> _Task instructions_
In how many lines of the records does the string "resources" appear? State only the number.

> _Data for analysis_
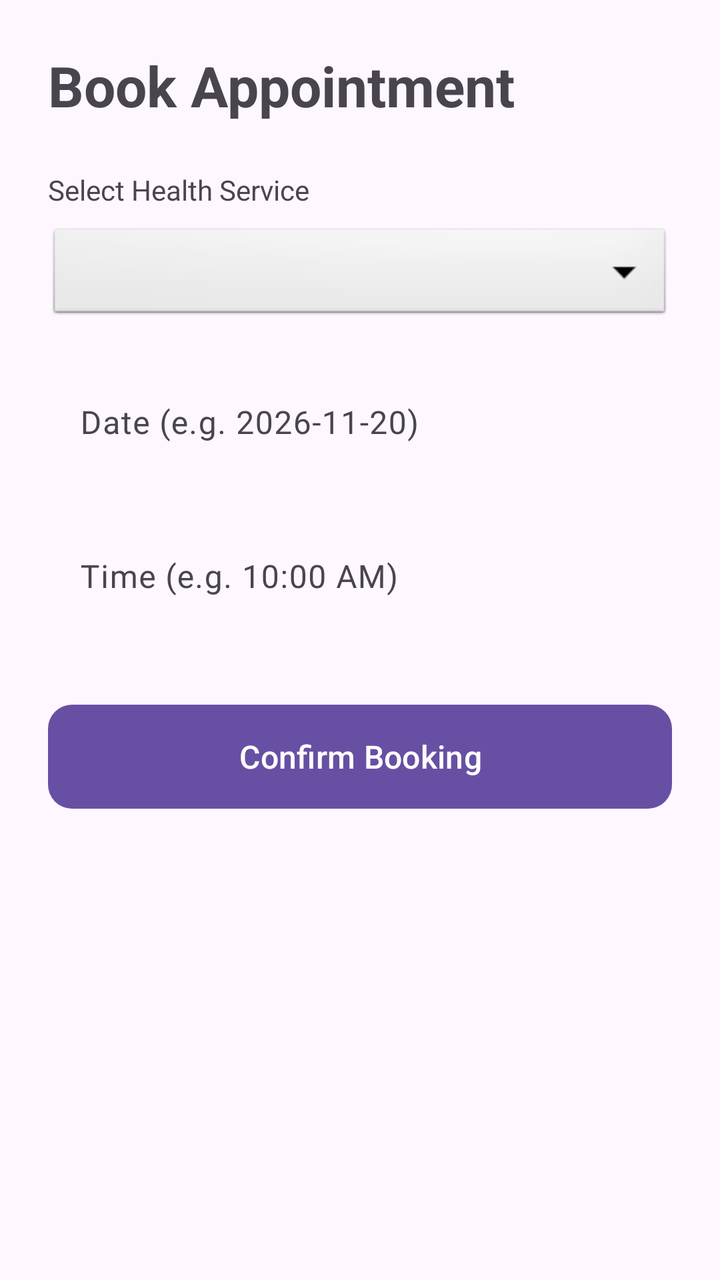
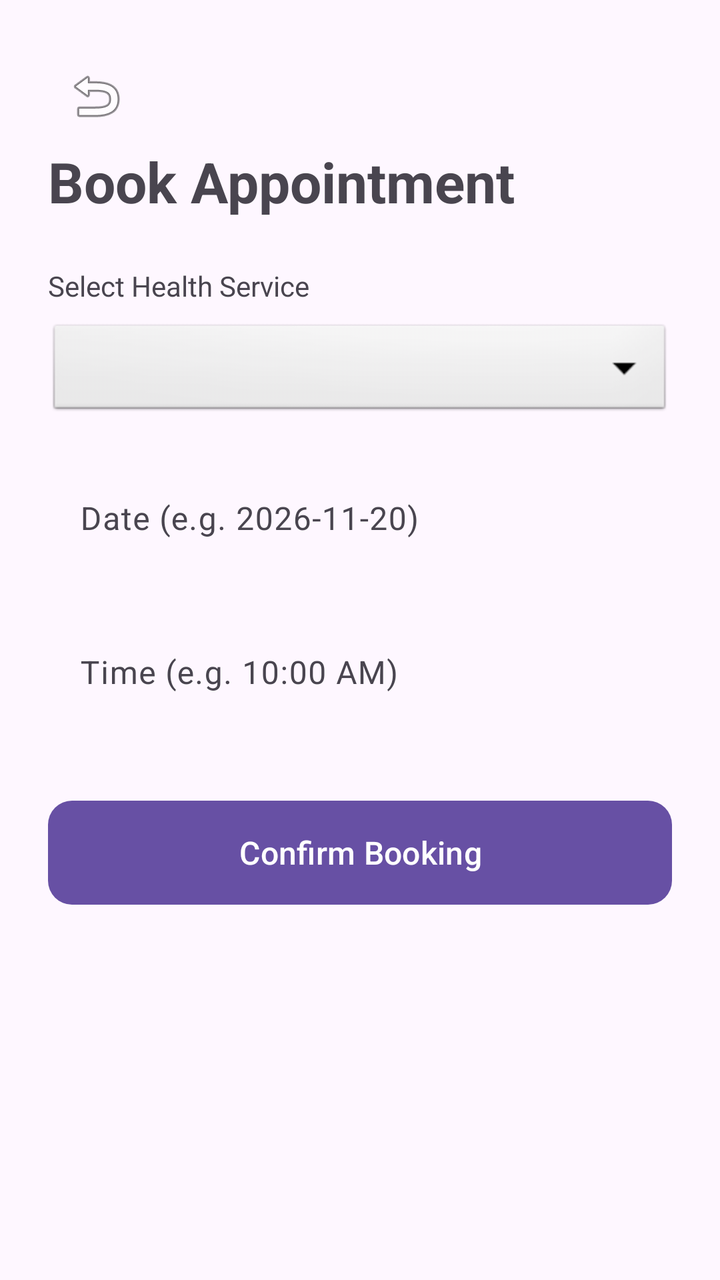

Before-and-after screenshots of an Android layout around one commit, followed by the original layout XML and the change that was made.
<!-- AndroidManifest.xml: application theme Theme.CommunityHealthSystem -->
<!-- res/layout/fragment_book_appointment.xml -->
<?xml version="1.0" encoding="utf-8"?>
<LinearLayout xmlns:android="http://schemas.android.com/apk/res/android"
    xmlns:app="http://schemas.android.com/apk/res-auto"
    android:layout_width="match_parent"
    android:layout_height="match_parent"
    android:orientation="vertical"
    android:padding="24dp">

    <TextView
        android:layout_width="wrap_content"
        android:layout_height="wrap_content"
        android:text="Book Appointment"
        android:textSize="28sp"
        android:textStyle="bold"
        android:layout_marginBottom="24dp"/>

    <TextView
        android:layout_width="wrap_content"
        android:layout_height="wrap_content"
        android:text="Select Health Service"
        android:layout_marginBottom="8dp"/>

    <Spinner
        android:id="@+id/spinnerServices"
        android:layout_width="match_parent"
        android:layout_height="50dp"
        android:background="@android:drawable/btn_dropdown"
        android:layout_marginBottom="16dp"/>

    <com.google.android.material.textfield.TextInputLayout
        android:layout_width="match_parent"
        android:layout_height="wrap_content"
        android:layout_marginBottom="16dp"
        app:boxStrokeWidth="0dp"
        app:boxCornerRadiusTopStart="12dp"
        app:boxCornerRadiusTopEnd="12dp"
        app:boxCornerRadiusBottomStart="12dp"
        app:boxCornerRadiusBottomEnd="12dp">

        <com.google.android.material.textfield.TextInputEditText
            android:id="@+id/etBookingDate"
            android:layout_width="match_parent"
            android:layout_height="wrap_content"
            android:hint="Date (e.g. 2026-11-20)"
            android:inputType="date"/>
    </com.google.android.material.textfield.TextInputLayout>

    <com.google.android.material.textfield.TextInputLayout
        android:layout_width="match_parent"
        android:layout_height="wrap_content"
        android:layout_marginBottom="32dp"
        app:boxStrokeWidth="0dp"
        app:boxCornerRadiusTopStart="12dp"
        app:boxCornerRadiusTopEnd="12dp"
        app:boxCornerRadiusBottomStart="12dp"
        app:boxCornerRadiusBottomEnd="12dp">

        <com.google.android.material.textfield.TextInputEditText
            android:id="@+id/etBookingTime"
            android:layout_width="match_parent"
            android:layout_height="wrap_content"
            android:hint="Time (e.g. 10:00 AM)"
            android:inputType="time"/>
    </com.google.android.material.textfield.TextInputLayout>

    <com.google.android.material.button.MaterialButton
        android:id="@+id/btnSaveBooking"
        android:layout_width="match_parent"
        android:layout_height="60dp"
        android:text="Confirm Booking"
        app:cornerRadius="12dp"
        android:textSize="16sp"/>
</LinearLayout>
<!-- resources referenced by this layout -->
<resources>
  <style name="Theme.CommunityHealthSystem" parent="Base.Theme.CommunityHealthSystem" />
  <style name="Base.Theme.CommunityHealthSystem" parent="Theme.Material3.DayNight.NoActionBar">
          
          
      </style>
</resources>

<!-- the commit's change to res/layout/fragment_book_appointment.xml (unified diff, before → after) -->
@@ -5,6 +5,14 @@
     android:layout_height="match_parent"
     android:orientation="vertical"
     android:padding="24dp">
+
+    <ImageButton
+        android:id="@+id/btnBack"
+        android:layout_width="48dp"
+        android:layout_height="48dp"
+        android:background="?attr/selectableItemBackgroundBorderless"
+        android:src="@android:drawable/ic_menu_revert"
+        android:contentDescription="Go Back"/>
 
     <TextView
         android:layout_width="wrap_content"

> _Solution_
3